Expositor: Josef Urban / Text: John 1:1: / Series: The Gospel of John / Type: Sermon
The Prologue to the Gospel of John was written by a son of thunder who masterfully grounds the Good News of salvation in the greatness of God the Son's identity. The Logos is the personal, eternal, consubstantial Wisdom of God who has preexisted from all eternity, always enjoyed intimate communion with the Father, is distinct from the Father in His personal subsistence, and bears full deity. The eternal Logos shares in the names, nature, attributes, titles, works, worship, and glory of God. Excluded here are the heresies of Arianism, which taught that Christ was inferior to the supreme God and Father as a created and semi-divine being, and the heresy of Sabellionism, which denies the Trinity by teaching that God is only a singular Person who changes His external modes of manifestation.
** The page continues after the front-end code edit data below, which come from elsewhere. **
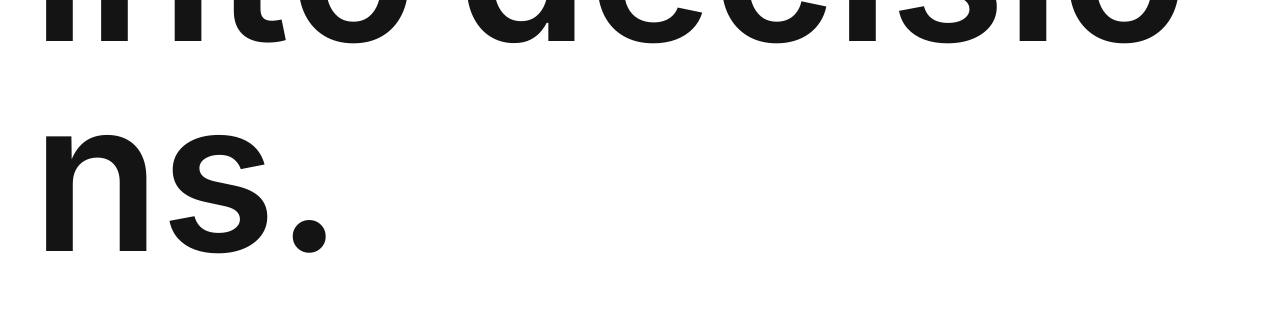
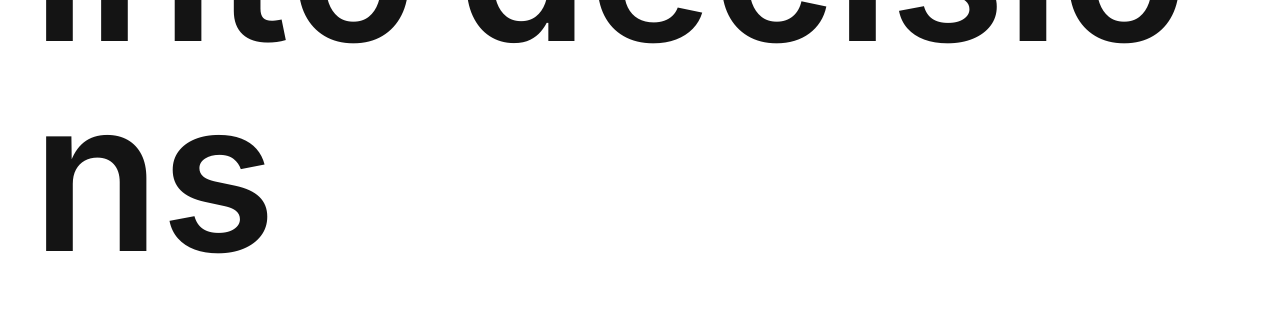
Before and after one commit to stevnhua/stevnhua.fyi, a Next.js app: page / in a window 1280 px wide. Shown: the part 408-736 px from the top of the page. Built offline with nearby package versions, Linux system fonts and the light colour scheme.

Commit message:
Update scrollText.tsx

```diff
--- a/src/components/animations/textAnimations/scrollText.tsx
+++ b/src/components/animations/textAnimations/scrollText.tsx
@@ -8,7 +8,7 @@ const i = 'I ';
 const creativity = 'turn ';
 const is = 'data ';
 const my = 'into ';
-const craft = 'decisions.';
+const craft = 'decisions';
 const sentence3 = 'abstract thinking is my passion';
 
 function getRandomSpeed() {
```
Our Savior must be distinct as a Person from the Father, or else there is no basis for the incarnation and outworking of the plan of redemption in history (since it is the order of subsistence in the ontological Trinity that makes it proper for the Son to become incarnate in the economy of redemption); and He must be fully divine, or else He would be insufficient to meet the needs of our souls before God (since His merit would be limited).
We are a Reformed Baptist (1689) church plant in Georgetown Township, Michigan (Jenison-Grandville area, SW of Grand Rapids).